**INFORMATION GIVEN:**
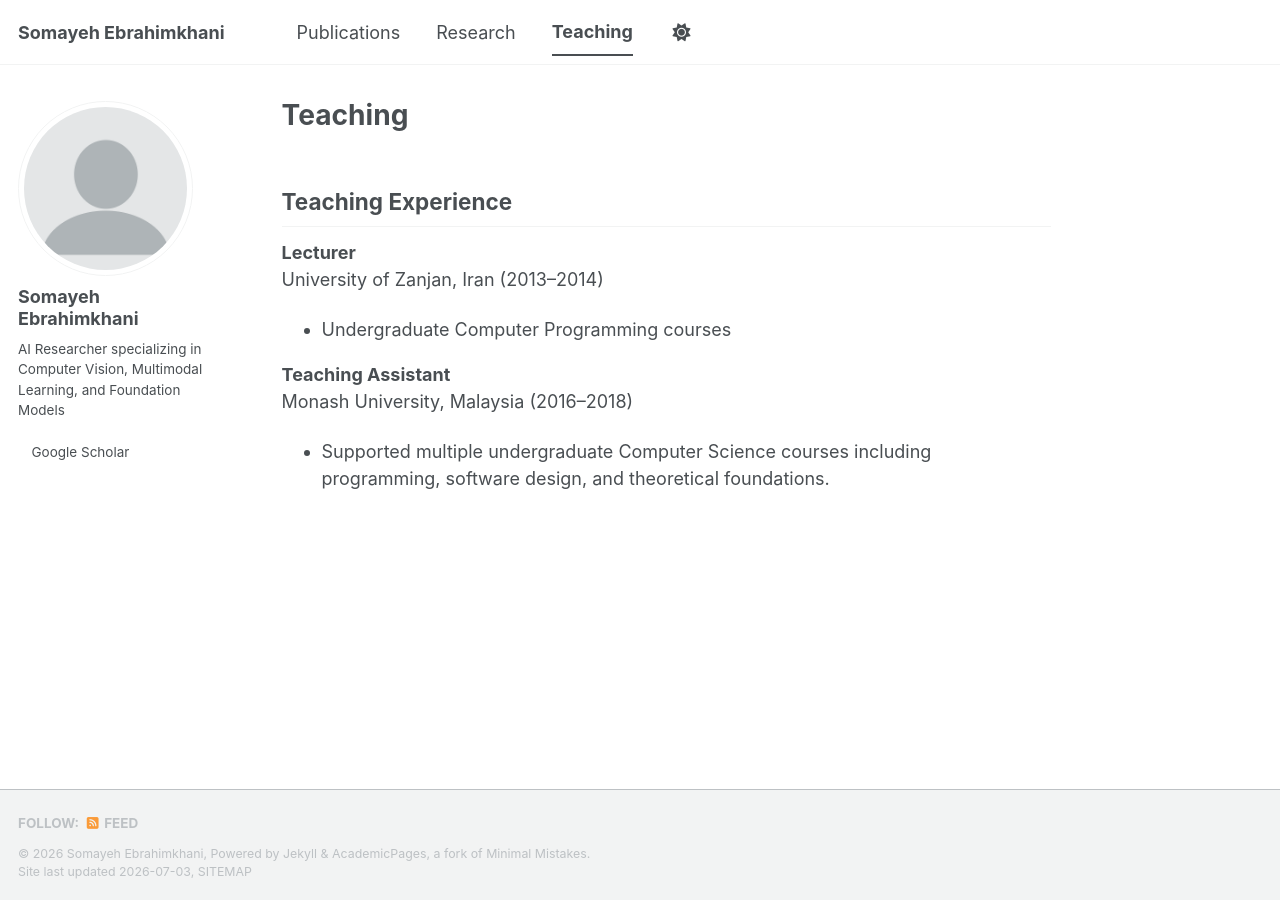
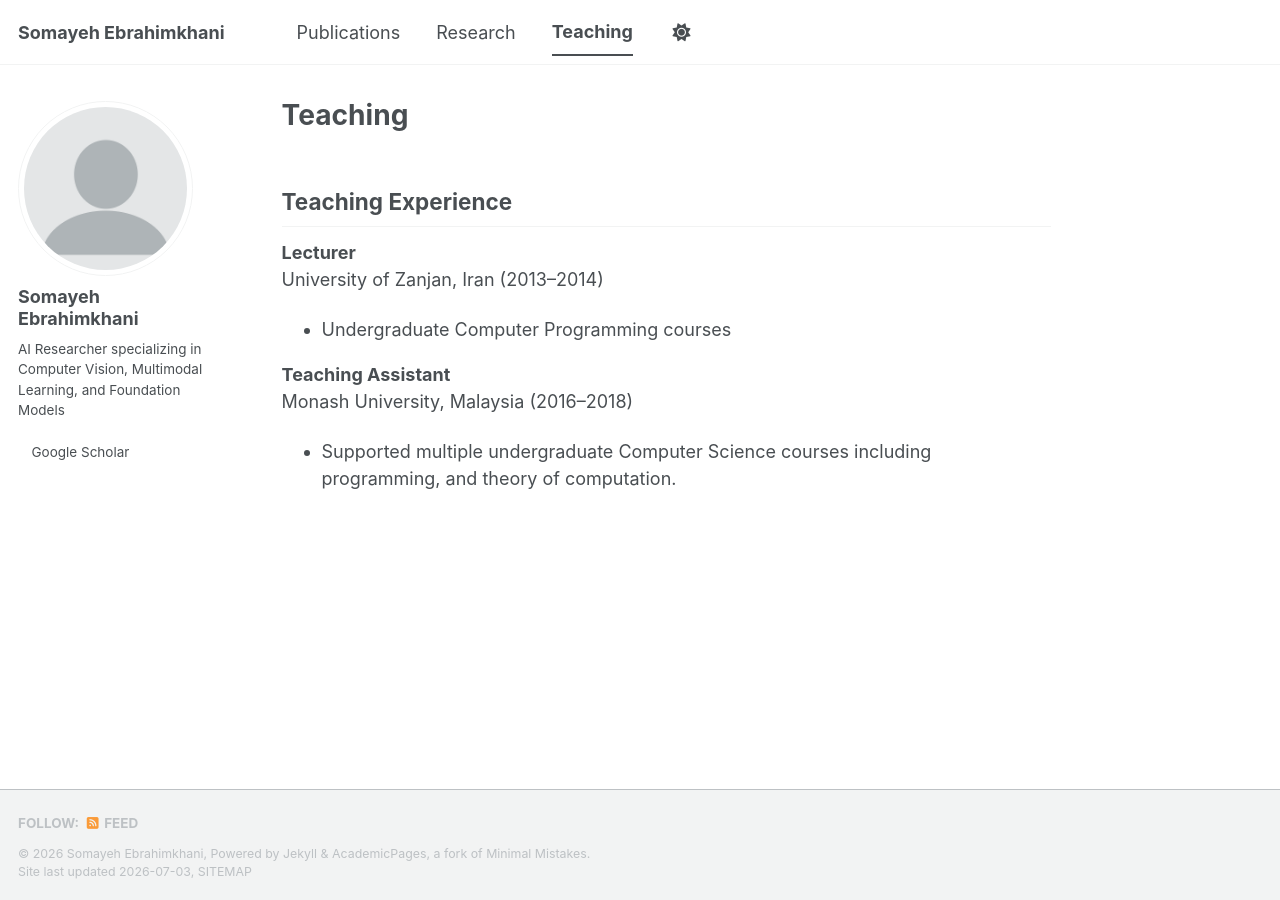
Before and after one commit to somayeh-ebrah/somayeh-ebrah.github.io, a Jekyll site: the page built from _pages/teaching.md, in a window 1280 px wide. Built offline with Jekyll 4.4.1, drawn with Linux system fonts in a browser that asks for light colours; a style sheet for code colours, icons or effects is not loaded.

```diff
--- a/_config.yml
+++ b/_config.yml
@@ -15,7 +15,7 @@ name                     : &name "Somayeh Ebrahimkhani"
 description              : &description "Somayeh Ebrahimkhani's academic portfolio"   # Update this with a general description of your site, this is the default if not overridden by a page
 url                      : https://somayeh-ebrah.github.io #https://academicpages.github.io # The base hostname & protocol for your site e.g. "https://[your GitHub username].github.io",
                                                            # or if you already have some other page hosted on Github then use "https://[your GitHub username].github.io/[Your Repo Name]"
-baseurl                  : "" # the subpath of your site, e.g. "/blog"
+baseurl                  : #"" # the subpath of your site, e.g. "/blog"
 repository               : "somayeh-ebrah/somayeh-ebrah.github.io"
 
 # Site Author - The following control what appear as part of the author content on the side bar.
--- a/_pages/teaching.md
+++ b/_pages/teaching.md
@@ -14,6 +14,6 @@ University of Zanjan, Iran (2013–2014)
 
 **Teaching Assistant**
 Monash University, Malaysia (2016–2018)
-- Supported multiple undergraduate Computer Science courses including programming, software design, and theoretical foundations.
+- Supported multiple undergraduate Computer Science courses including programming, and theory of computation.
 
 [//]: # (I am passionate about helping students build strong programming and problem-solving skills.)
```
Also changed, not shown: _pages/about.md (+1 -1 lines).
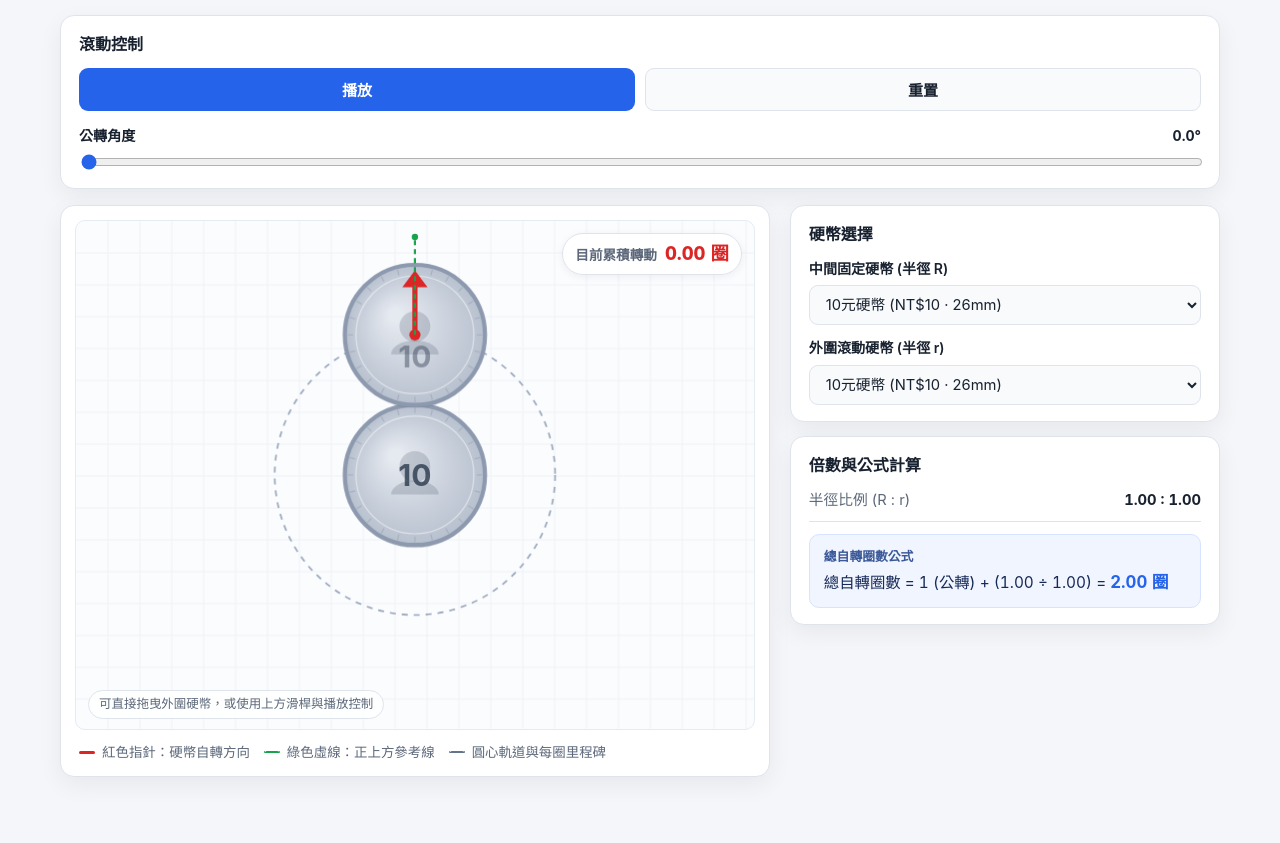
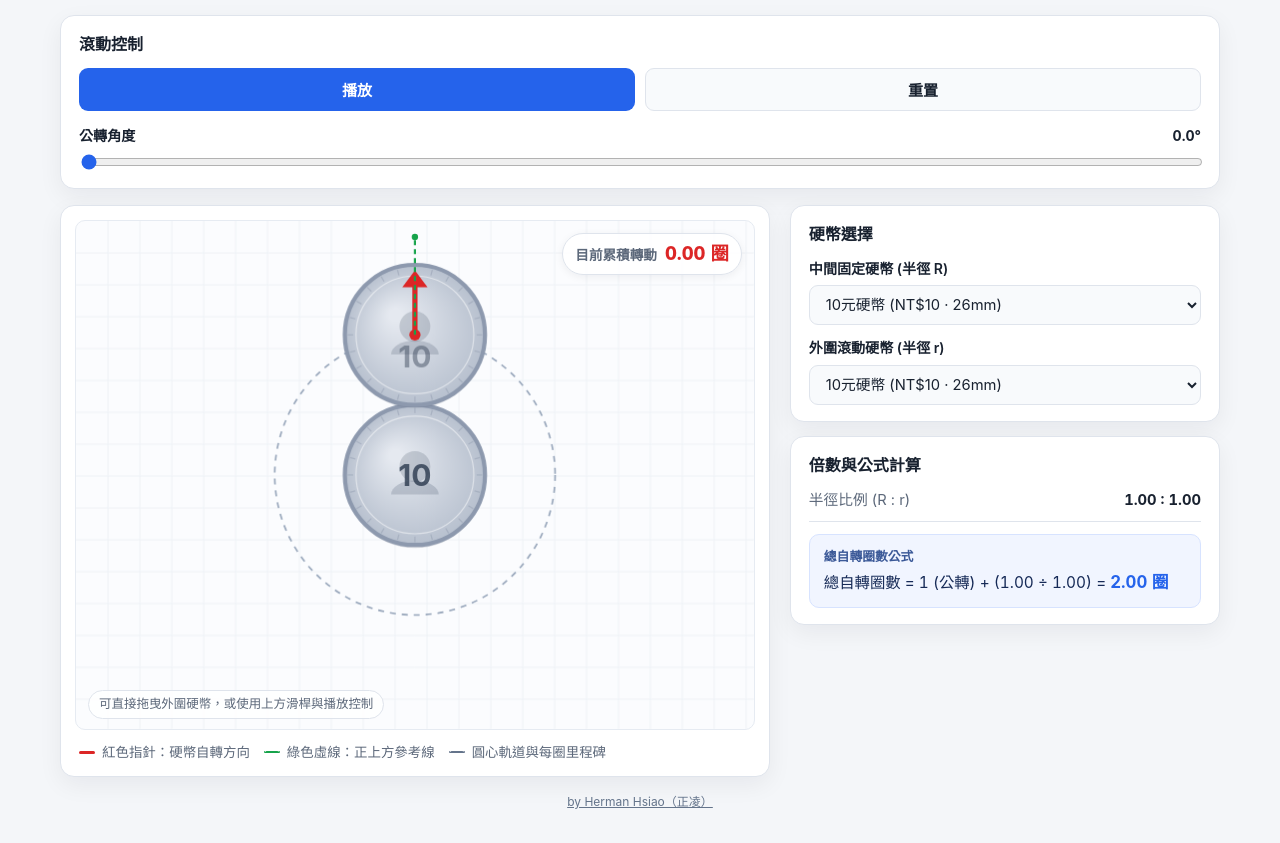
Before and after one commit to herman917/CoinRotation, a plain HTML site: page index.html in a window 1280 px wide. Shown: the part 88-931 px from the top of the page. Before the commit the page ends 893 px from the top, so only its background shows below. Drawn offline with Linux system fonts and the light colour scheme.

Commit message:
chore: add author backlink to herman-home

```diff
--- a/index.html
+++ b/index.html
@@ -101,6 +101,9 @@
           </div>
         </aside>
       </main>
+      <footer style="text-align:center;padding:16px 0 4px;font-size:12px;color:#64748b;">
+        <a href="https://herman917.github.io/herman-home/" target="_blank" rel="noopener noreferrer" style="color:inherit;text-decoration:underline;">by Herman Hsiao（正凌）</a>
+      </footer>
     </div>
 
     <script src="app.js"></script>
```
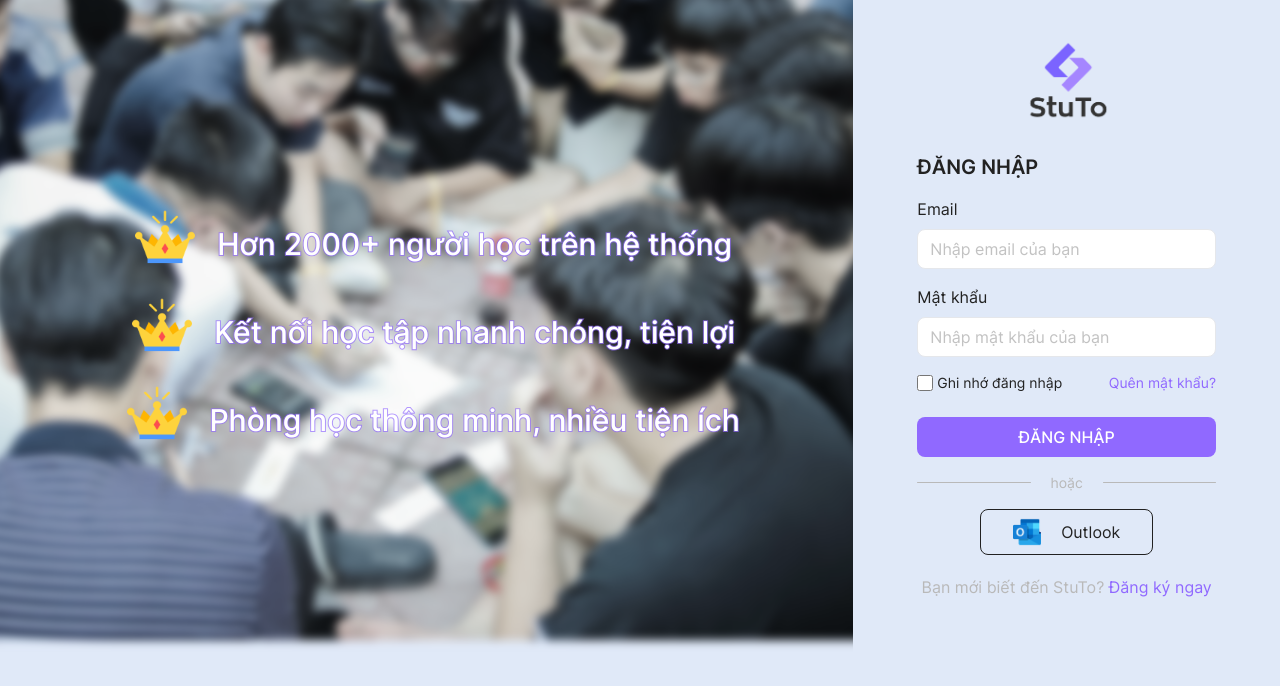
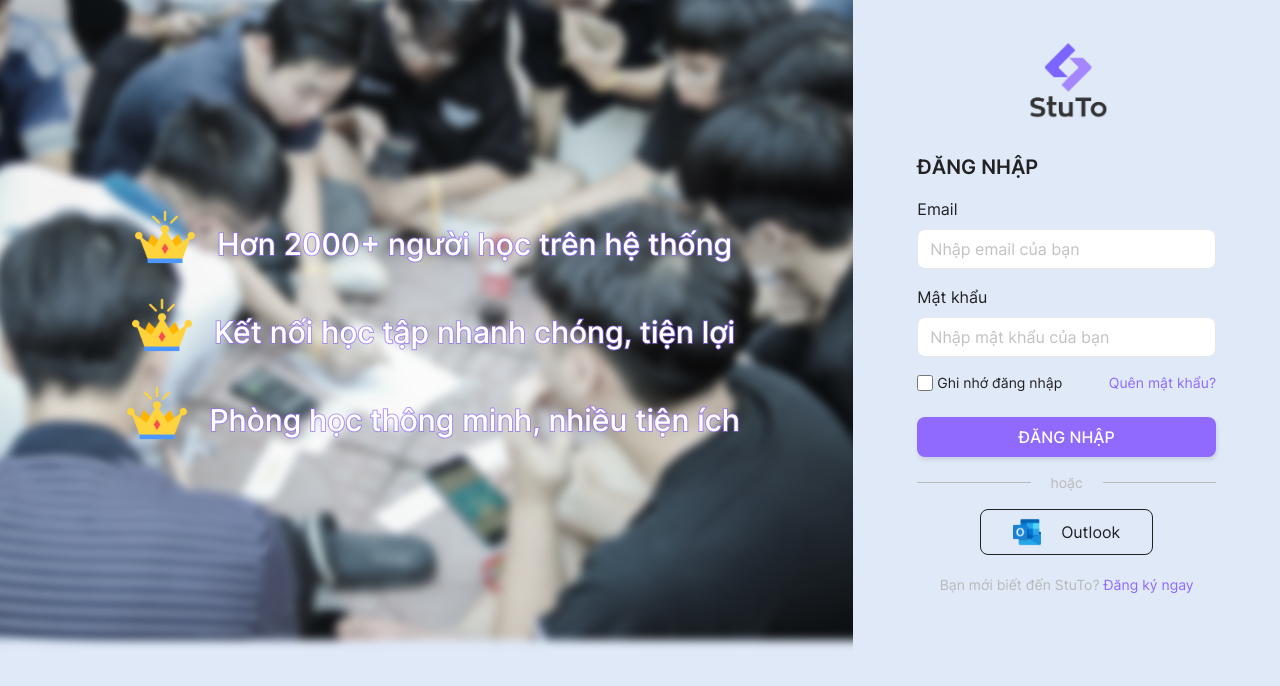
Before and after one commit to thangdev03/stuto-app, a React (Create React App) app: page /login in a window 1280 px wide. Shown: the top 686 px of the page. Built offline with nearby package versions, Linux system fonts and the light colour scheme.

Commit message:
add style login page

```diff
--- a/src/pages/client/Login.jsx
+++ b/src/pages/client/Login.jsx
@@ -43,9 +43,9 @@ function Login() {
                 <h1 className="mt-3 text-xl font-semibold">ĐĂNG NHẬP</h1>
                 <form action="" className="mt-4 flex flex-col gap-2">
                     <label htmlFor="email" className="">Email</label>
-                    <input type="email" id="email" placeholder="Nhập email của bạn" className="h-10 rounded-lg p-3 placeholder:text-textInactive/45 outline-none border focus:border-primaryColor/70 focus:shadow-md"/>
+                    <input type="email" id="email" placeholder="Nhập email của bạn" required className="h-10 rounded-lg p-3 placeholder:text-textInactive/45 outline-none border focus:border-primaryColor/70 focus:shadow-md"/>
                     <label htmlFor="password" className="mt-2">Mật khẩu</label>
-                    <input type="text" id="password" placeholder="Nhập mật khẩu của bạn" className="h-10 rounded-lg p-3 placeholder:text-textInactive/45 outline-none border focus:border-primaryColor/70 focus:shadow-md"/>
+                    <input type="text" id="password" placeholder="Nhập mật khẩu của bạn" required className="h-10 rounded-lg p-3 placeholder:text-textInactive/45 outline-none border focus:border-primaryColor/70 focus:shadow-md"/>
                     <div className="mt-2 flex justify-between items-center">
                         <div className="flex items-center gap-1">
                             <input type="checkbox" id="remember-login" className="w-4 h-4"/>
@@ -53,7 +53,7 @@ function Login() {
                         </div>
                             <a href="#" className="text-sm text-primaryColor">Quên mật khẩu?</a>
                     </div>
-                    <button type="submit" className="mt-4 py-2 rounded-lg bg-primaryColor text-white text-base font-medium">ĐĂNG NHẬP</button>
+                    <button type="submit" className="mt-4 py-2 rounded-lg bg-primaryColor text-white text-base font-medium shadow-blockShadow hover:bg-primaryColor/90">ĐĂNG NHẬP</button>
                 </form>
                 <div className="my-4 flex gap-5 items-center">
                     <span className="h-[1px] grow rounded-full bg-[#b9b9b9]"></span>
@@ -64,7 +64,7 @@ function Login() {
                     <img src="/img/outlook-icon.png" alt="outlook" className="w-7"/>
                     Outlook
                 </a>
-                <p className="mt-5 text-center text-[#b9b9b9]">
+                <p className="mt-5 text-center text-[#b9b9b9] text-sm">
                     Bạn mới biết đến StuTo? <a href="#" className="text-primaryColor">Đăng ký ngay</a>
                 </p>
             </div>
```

**EXERCISE GOAL:**
Look for the string "fonts" in the data above and return every line that has it.

**RESULT:**
Before and after one commit to somayeh-ebrah/somayeh-ebrah.github.io, a Jekyll site: the page built from _pages/teaching.md, in a window 1280 px wide. Built offline with Jekyll 4.4.1, drawn with Linux system fonts in a browser that asks for light colours; a style sheet for code colours, icons or effects is not loaded.
Before and after one commit to herman917/CoinRotation, a plain HTML site: page index.html in a window 1280 px wide. Shown: the part 88-931 px from the top of the page. Before the commit the page ends 893 px from the top, so only its background shows below. Drawn offline with Linux system fonts and the light colour scheme.
Before and after one commit to thangdev03/stuto-app, a React (Create React App) app: page /login in a window 1280 px wide. Shown: the top 686 px of the page. Built offline with nearby package versions, Linux system fonts and the light colour scheme.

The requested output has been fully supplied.